Canadian National Railways 9082A, Prince Rupert, May 31, 1959. I was up in the cab of CNR 9082 showing my newfound friend Mike around, trying to take a picture of the engineer’s controls. Two fellows, one I recognized as Johnny Bateman, climbed into the cab. The older fellow I had seen around, but did not know his name.
They barely paid attention to us – some discussion going on about the traction motors. Mr. Bateman said they were going out for a few minutes, to close the fireman’s side door, and away we went. My new friend Mike was startled – having just told me “we really should not get caught up here.”
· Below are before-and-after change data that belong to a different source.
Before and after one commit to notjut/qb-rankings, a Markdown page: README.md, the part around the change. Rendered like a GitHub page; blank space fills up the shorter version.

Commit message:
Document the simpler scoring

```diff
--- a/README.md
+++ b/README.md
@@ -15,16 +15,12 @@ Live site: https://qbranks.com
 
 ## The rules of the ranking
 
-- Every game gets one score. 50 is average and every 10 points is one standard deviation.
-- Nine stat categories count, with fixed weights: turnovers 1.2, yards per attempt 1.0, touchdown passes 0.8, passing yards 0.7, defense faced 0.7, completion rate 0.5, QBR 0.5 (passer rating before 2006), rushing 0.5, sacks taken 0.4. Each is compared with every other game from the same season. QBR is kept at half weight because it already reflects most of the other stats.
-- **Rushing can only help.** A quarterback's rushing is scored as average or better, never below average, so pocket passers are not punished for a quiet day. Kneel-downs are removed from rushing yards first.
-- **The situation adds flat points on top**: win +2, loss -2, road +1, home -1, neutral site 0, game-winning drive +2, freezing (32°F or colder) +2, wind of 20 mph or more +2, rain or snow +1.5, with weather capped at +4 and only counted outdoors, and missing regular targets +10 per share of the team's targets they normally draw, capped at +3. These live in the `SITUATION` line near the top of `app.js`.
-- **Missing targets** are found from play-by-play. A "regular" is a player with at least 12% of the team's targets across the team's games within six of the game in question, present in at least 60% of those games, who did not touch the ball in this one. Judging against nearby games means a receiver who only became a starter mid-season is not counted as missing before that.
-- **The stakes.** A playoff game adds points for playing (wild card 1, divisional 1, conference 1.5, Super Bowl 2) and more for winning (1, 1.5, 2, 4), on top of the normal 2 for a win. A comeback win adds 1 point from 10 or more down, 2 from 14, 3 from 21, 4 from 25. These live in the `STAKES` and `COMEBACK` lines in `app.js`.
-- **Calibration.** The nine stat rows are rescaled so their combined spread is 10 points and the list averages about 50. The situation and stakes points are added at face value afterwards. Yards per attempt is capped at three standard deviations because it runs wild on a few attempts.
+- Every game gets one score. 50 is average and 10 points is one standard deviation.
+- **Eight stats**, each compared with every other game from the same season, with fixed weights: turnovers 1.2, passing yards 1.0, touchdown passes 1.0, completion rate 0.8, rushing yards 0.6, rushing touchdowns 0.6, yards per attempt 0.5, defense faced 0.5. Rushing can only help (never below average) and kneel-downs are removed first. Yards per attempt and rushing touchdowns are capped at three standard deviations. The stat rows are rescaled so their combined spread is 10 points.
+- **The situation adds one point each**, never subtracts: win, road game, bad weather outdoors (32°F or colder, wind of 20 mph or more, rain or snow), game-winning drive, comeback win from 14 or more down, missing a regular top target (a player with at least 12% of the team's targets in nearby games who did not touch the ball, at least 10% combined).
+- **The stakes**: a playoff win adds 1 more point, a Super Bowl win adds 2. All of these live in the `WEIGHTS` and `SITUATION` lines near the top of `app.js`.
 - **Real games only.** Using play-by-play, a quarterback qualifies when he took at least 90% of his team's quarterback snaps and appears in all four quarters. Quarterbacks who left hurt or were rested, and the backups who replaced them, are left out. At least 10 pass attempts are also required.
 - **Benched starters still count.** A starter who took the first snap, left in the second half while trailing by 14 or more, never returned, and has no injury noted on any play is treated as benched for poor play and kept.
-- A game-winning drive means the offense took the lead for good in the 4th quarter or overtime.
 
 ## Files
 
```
Mike was several years older me (I was 16) and a right-and-proper Englishman who was a process engineer out at the Columbia Cellulose plant at Port Edward. I was prowling around the yard with my camera and spotted him taking a photo of the 9082.
I introduced myself to him and asked him if he had even been up in the cab of one of these things, which he hadn’t, which is why we were now rumbling down the track.
While Mr. Bateman and this other fellow were fussing with this and that, I told Mike to go ahead, sit in the fireman’s seat, and fire off his 8mm camera, which he did.
Mike became a great friend of the family, my Mom bargaining him his Wednesday night dinners tutoring my younger sister and I in math. As the tides of life ebb and flow, Mike ended up back in England on a family emergency, and never returned to the Colonies.
But we have been great phone friends over these many years – and when a lady friend and I were in England in 1999, Mike and I went out for dinner, and finished a bottle of fine Australian wine.
A few months ago, I got an email from a reader asking me if I knew the engine numbers of a Canadian National Railways freight train that hit a rock slide, tumbling 100 feet or so down an embankment, killing the engineer and conductor. Two GP-9’s ended up blocking Highway 16 just east of Terrace, BC.
For years I carried the front page account, with photos of the engines, as printed in the Prince Rupert Daily News. As part of this ongoing downsizing campaign, I’ve been tossing stuff out, and that article went to the dump, mere weeks before I was contacted.
I had tried to make a .pdf file of the article, but the Prince Rupert Daily News had a screen dot resolution on their press numbering in the low 50’s it seemed. There was just no making a copy of it worth a damn.
I did contact the Terrace newspaper, but their files did not go back that far, and so the Internet search went into my cold files. And I was not able to help that fellow out. So much for downsizing.
A few weeks ago, I got the bug to Google “Canadian National train wrecks,” and determined to check each page from one end of the search file to the other. After a few dozen pages, I ran into an obscure entry “trainwreck of 78." Of course, it was not the train wreck I was searching for, but I thought the site might have links to other train wrecks.
This is what I found.
The site has a lot of CNR history in my time frame, and is dedicated to the memory of an engineer by the name of Bateman, killed when a slide hit his locomotive. As I was reading this site, the hairs on my arms literally began standing up. Bateman. Bateman. I knew a Bateman in Prince Rupert!
I scanned the negs and sent them off a few days ago, asking the site owner, Ken Bateman, if there was a connection between him and my photos taken in early 1959.
Soon enough, I got a reply “That’s my Uncle!”
And so one of my many adventures has come full circle. And more important, I’ve connected with Ken Bateman, and been able to provide him with pictures of his “Uncle John” which, I am certain, will enrich his experience. And Mike? Well, we have been chatting on the phone once or twice a month for years. I just talked to him the other day.